• Your goal
The records below should be written out again, exactly.

START Records

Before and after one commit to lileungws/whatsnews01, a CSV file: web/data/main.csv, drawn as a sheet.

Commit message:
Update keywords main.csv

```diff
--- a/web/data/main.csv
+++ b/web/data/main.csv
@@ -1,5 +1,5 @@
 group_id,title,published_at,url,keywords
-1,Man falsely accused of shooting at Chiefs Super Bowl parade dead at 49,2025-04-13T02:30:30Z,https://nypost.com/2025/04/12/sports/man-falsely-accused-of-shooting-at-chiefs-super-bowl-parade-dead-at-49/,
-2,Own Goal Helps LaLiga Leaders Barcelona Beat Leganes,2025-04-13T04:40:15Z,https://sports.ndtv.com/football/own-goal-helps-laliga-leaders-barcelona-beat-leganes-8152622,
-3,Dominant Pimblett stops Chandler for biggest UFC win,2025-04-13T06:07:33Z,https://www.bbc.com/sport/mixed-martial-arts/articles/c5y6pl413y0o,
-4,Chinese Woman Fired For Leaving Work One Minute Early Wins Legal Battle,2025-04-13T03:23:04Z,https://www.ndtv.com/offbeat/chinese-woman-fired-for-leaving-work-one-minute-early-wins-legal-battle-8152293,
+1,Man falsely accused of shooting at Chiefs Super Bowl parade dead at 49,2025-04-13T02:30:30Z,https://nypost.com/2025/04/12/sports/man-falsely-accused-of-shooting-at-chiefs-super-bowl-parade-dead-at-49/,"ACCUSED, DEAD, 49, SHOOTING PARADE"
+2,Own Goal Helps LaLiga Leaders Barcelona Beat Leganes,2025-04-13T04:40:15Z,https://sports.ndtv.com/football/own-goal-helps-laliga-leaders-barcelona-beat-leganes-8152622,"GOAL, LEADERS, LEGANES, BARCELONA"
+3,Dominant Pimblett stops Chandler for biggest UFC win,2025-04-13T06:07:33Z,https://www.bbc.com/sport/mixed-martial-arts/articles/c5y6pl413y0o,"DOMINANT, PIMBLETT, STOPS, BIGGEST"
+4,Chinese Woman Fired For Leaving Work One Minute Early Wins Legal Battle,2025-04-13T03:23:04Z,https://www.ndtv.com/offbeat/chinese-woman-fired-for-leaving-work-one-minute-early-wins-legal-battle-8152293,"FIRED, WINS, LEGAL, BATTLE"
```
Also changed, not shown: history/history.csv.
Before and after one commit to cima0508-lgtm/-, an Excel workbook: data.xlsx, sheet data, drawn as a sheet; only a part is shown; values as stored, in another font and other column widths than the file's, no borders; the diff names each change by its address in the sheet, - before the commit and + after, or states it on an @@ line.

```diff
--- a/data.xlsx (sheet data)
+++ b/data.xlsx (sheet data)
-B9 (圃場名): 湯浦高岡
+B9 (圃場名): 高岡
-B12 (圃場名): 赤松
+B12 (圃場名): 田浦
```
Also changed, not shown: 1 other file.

END Records

• Answer to this task
Before and after one commit to lileungws/whatsnews01, a CSV file: web/data/main.csv, drawn as a sheet.

Commit message:
Update keywords main.csv

```diff
--- a/web/data/main.csv
+++ b/web/data/main.csv
@@ -1,5 +1,5 @@
 group_id,title,published_at,url,keywords
-1,Man falsely accused of shooting at Chiefs Super Bowl parade dead at 49,2025-04-13T02:30:30Z,https://nypost.com/2025/04/12/sports/man-falsely-accused-of-shooting-at-chiefs-super-bowl-parade-dead-at-49/,
-2,Own Goal Helps LaLiga Leaders Barcelona Beat Leganes,2025-04-13T04:40:15Z,https://sports.ndtv.com/football/own-goal-helps-laliga-leaders-barcelona-beat-leganes-8152622,
-3,Dominant Pimblett stops Chandler for biggest UFC win,2025-04-13T06:07:33Z,https://www.bbc.com/sport/mixed-martial-arts/articles/c5y6pl413y0o,
-4,Chinese Woman Fired For Leaving Work One Minute Early Wins Legal Battle,2025-04-13T03:23:04Z,https://www.ndtv.com/offbeat/chinese-woman-fired-for-leaving-work-one-minute-early-wins-legal-battle-8152293,
+1,Man falsely accused of shooting at Chiefs Super Bowl parade dead at 49,2025-04-13T02:30:30Z,https://nypost.com/2025/04/12/sports/man-falsely-accused-of-shooting-at-chiefs-super-bowl-parade-dead-at-49/,"ACCUSED, DEAD, 49, SHOOTING PARADE"
+2,Own Goal Helps LaLiga Leaders Barcelona Beat Leganes,2025-04-13T04:40:15Z,https://sports.ndtv.com/football/own-goal-helps-laliga-leaders-barcelona-beat-leganes-8152622,"GOAL, LEADERS, LEGANES, BARCELONA"
+3,Dominant Pimblett stops Chandler for biggest UFC win,2025-04-13T06:07:33Z,https://www.bbc.com/sport/mixed-martial-arts/articles/c5y6pl413y0o,"DOMINANT, PIMBLETT, STOPS, BIGGEST"
+4,Chinese Woman Fired For Leaving Work One Minute Early Wins Legal Battle,2025-04-13T03:23:04Z,https://www.ndtv.com/offbeat/chinese-woman-fired-for-leaving-work-one-minute-early-wins-legal-battle-8152293,"FIRED, WINS, LEGAL, BATTLE"
```
Also changed, not shown: history/history.csv.
Before and after one commit to cima0508-lgtm/-, an Excel workbook: data.xlsx, sheet data, drawn as a sheet; only a part is shown; values as stored, in another font and other column widths than the file's, no borders; the diff names each change by its address in the sheet, - before the commit and + after, or states it on an @@ line.

```diff
--- a/data.xlsx (sheet data)
+++ b/data.xlsx (sheet data)
-B9 (圃場名): 湯浦高岡
+B9 (圃場名): 高岡
-B12 (圃場名): 赤松
+B12 (圃場名): 田浦
```
Also changed, not shown: 1 other file.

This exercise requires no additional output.